Across thirty-two pages, ‘Blue Icon (Day edition)’ explores a minimalist conceit shaped by two progressions of form. Each sheet has been trimmed down to a different size and is composed of small ‘halftone’ dots that shift across the color spectrum, from greenish to violet-y blue. Turning through the book these two variances are played against each other as the reader moves toward smaller pages and deeper hues (and then back out with the sequence in reverse). When laid open at the center stitching the book’s pages are nested in ascending order, radiating outward in a bright aura.
While ‘Blue Icon (Day edition)’ is an exploration of color, composition and texture, the range of the project takes on additional significance when we learn that the work is derived from the iconic logo of American film production studio Columbia Pictures. For the purposes of Walsh’s book, the Icon herself — a woman draped in robes, in neo-classical posture — has been removed.

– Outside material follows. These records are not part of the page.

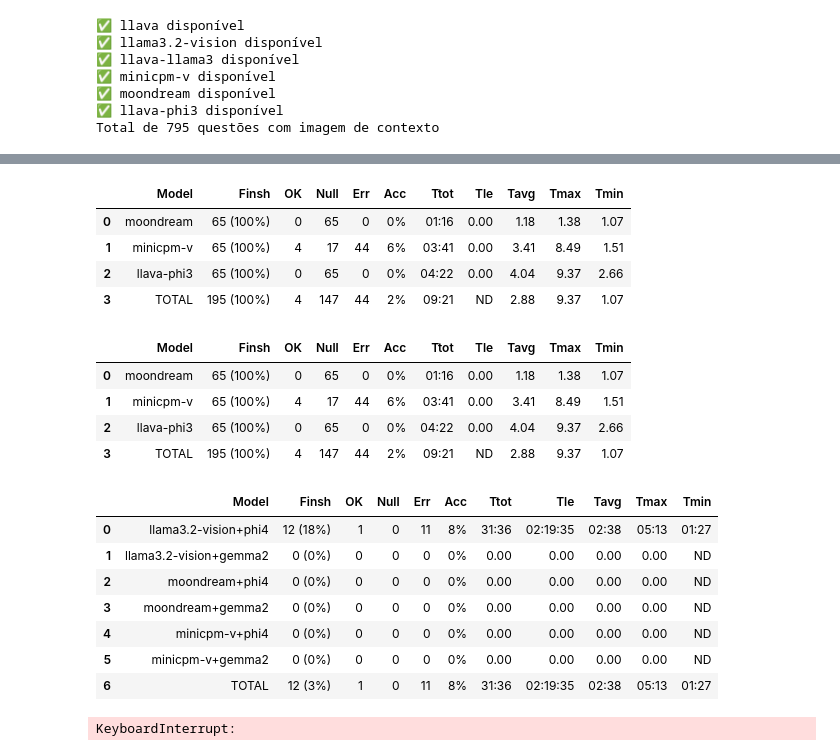
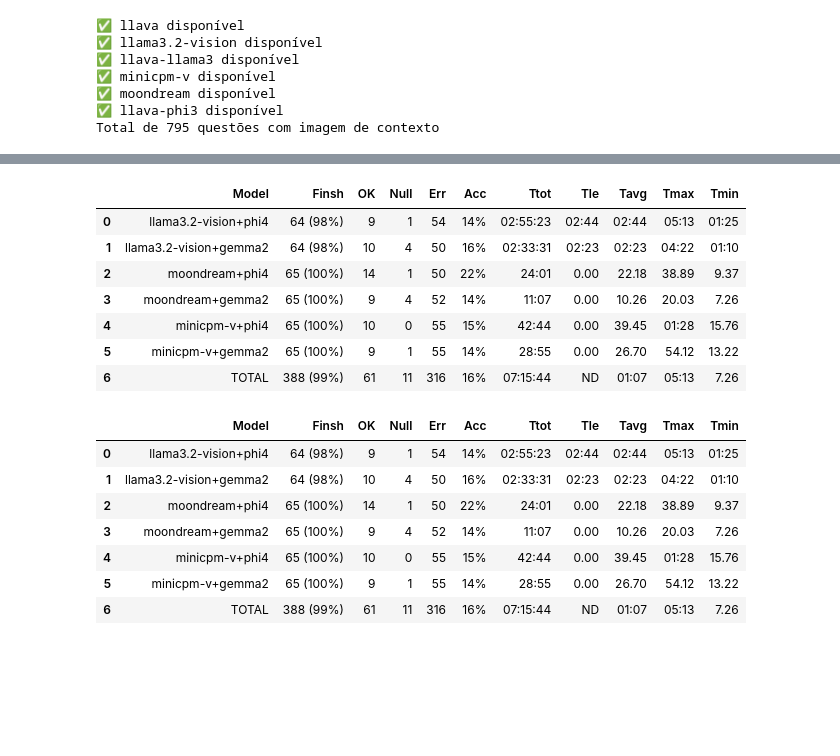
Before and after one commit to rubdelima/estuda-ia, a Jupyter notebook: 01-Predict.ipynb, the cells around one changed output, grey strips where cells are left out. Cells and saved outputs as stored; diff of their text form; code cells hidden in the pictures; blank space fills up the shorter version.

Commit message:
test full questions

```diff
--- a/01-Predict.ipynb
+++ b/01-Predict.ipynb
@@ -173,7 +244,4 @@ test_table("./predict_data/answ-multi.json",len(answer_questions))
 # %%
-# Questões com imagens no contexto e nas alternativas (Vision Models)
-
-full_image_questions = list(filter(lambda x :x['type'] == 'full-image', questoes))
 
 test_ollama_models(
     models = ["moondream", "minicpm-v", "llava-phi3"],
@@ -182,39 +250,35 @@ test_ollama_models(
 )
 
 test_table("./predict_data/full-vision.json", len(full_image_questions))
-# %% [output]
-|  | Model | Finsh | OK | Null | Err | Acc | Ttot | Tle | Tavg | Tmax | Tmin |
-| 0 | moondream | 65 (100%) | 0 | 65 | 0 | 0% | 01:16 | 0.00 | 1.18 | 1.38 | 1.07 |
-| 1 | minicpm-v | 65 (100%) | 4 | 17 | 44 | 6% | 03:41 | 0.00 | 3.41 | 8.49 | 1.51 |
-| 2 | llava-phi3 | 65 (100%) | 0 | 65 | 0 | 0% | 04:22 | 0.00 | 4.04 | 9.37 | 2.66 |
-| 3 | TOTAL | 195 (100%) | 4 | 147 | 44 | 2% | 09:21 | ND | 2.88 | 9.37 | 1.07 |
-|  | Model | Finsh | OK | Null | Err | Acc | Ttot | Tle | Tavg | Tmax | Tmin |
-| 0 | moondream | 65 (100%) | 0 | 65 | 0 | 0% | 01:16 | 0.00 | 1.18 | 1.38 | 1.07 |
-| 1 | minicpm-v | 65 (100%) | 4 | 17 | 44 | 6% | 03:41 | 0.00 | 3.41 | 8.49 | 1.51 |
-| 2 | llava-phi3 | 65 (100%) | 0 | 65 | 0 | 0% | 04:22 | 0.00 | 4.04 | 9.37 | 2.66 |
-| 3 | TOTAL | 195 (100%) | 4 | 147 | 44 | 2% | 09:21 | ND | 2.88 | 9.37 | 1.07 |
 # %%
 # Questoes com imagem no contexto e nas alternativas (Multi Modelos)
 from ollama_help.runner import test_ollama_multi_models
 
 full_image_questions = list(filter(lambda x :x['type'] == 'full-image', questoes))
 
 
-test_ollama_multi_models(
+test_result_full_image_multi = test_ollama_multi_models(
     text_models = ['phi4', 'gemma2'],
     vision_models= ["llama3.2-vision", "moondream", "minicpm-v"],
     questions=full_image_questions,
     predict_file="./predict_data/full-multi.json"
 )
 
 test_table("./predict_data/full-multi.json",len(full_image_questions))
 # %% [output]
 |  | Model | Finsh | OK | Null | Err | Acc | Ttot | Tle | Tavg | Tmax | Tmin |
-| 0 | llama3.2-vision+phi4 | 12 (18%) | 1 | 0 | 11 | 8% | 31:36 | 02:19:35 | 02:38 | 05:13 | 01:27 |
-| 1 | llama3.2-vision+gemma2 | 0 (0%) | 0 | 0 | 0 | 0% | 0.00 | 0.00 | 0.00 | 0.00 | ND |
-| 2 | moondream+phi4 | 0 (0%) | 0 | 0 | 0 | 0% | 0.00 | 0.00 | 0.00 | 0.00 | ND |
-| 3 | moondream+gemma2 | 0 (0%) | 0 | 0 | 0 | 0% | 0.00 | 0.00 | 0.00 | 0.00 | ND |
-| 4 | minicpm-v+phi4 | 0 (0%) | 0 | 0 | 0 | 0% | 0.00 | 0.00 | 0.00 | 0.00 | ND |
-| 5 | minicpm-v+gemma2 | 0 (0%) | 0 | 0 | 0 | 0% | 0.00 | 0.00 | 0.00 | 0.00 | ND |
-| 6 | TOTAL | 12 (3%) | 1 | 0 | 11 | 8% | 31:36 | 02:19:35 | 02:38 | 05:13 | 01:27 |
+| 0 | llama3.2-vision+phi4 | 64 (98%) | 9 | 1 | 54 | 14% | 02:55:23 | 02:44 | 02:44 | 05:13 | 01:25 |
+| 1 | llama3.2-vision+gemma2 | 64 (98%) | 10 | 4 | 50 | 16% | 02:33:31 | 02:23 | 02:23 | 04:22 | 01:10 |
+| 2 | moondream+phi4 | 65 (100%) | 14 | 1 | 50 | 22% | 24:01 | 0.00 | 22.18 | 38.89 | 9.37 |
+| 3 | moondream+gemma2 | 65 (100%) | 9 | 4 | 52 | 14% | 11:07 | 0.00 | 10.26 | 20.03 | 7.26 |
+| 4 | minicpm-v+phi4 | 65 (100%) | 10 | 0 | 55 | 15% | 42:44 | 0.00 | 39.45 | 01:28 | 15.76 |
+| 5 | minicpm-v+gemma2 | 65 (100%) | 9 | 1 | 55 | 14% | 28:55 | 0.00 | 26.70 | 54.12 | 13.22 |
+| 6 | TOTAL | 388 (99%) | 61 | 11 | 316 | 16% | 07:15:44 | ND | 01:07 | 05:13 | 7.26 |
-KeyboardInterrupt:
+|  | Model | Finsh | OK | Null | Err | Acc | Ttot | Tle | Tavg | Tmax | Tmin |
+| 0 | llama3.2-vision+phi4 | 64 (98%) | 9 | 1 | 54 | 14% | 02:55:23 | 02:44 | 02:44 | 05:13 | 01:25 |
+| 1 | llama3.2-vision+gemma2 | 64 (98%) | 10 | 4 | 50 | 16% | 02:33:31 | 02:23 | 02:23 | 04:22 | 01:10 |
+| 2 | moondream+phi4 | 65 (100%) | 14 | 1 | 50 | 22% | 24:01 | 0.00 | 22.18 | 38.89 | 9.37 |
+| 3 | moondream+gemma2 | 65 (100%) | 9 | 4 | 52 | 14% | 11:07 | 0.00 | 10.26 | 20.03 | 7.26 |
+| 4 | minicpm-v+phi4 | 65 (100%) | 10 | 0 | 55 | 15% | 42:44 | 0.00 | 39.45 | 01:28 | 15.76 |
+| 5 | minicpm-v+gemma2 | 65 (100%) | 9 | 1 | 55 | 14% | 28:55 | 0.00 | 26.70 | 54.12 | 13.22 |
+| 6 | TOTAL | 388 (99%) | 61 | 11 | 316 | 16% | 07:15:44 | ND | 01:07 | 05:13 | 7.26 |
```
Also changed, not shown: parts of 11 cells of this notebook, 5 other files.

We are left with the space around her; a framework for a dramatic sky, torchlight/sunburst, a receding a depth of field. The white trim along the bottom of each page gestures toward the temple steps/Greek ‘crepidoma’ of the original image, defining the space of the book as an architectural and cinematic one. Without the emblem on hand, visual forms — the balance of brightness and darkness, lightness and heaviness, narrative and abstraction — become the focus of the piece.
A second version of the book — ‘Blue Icon (Night edition)’ — transfers the halftone shades of the Day edition into the background, and places black halftone dots on top of that. The outcome is a second view of an approaching dusk now turned into a darker nighttime sky.’
Blue Icons’ is digitally printed, hand-stitched with tape cloth binding, and features a foil stamped cover. — Publisher’s blurb.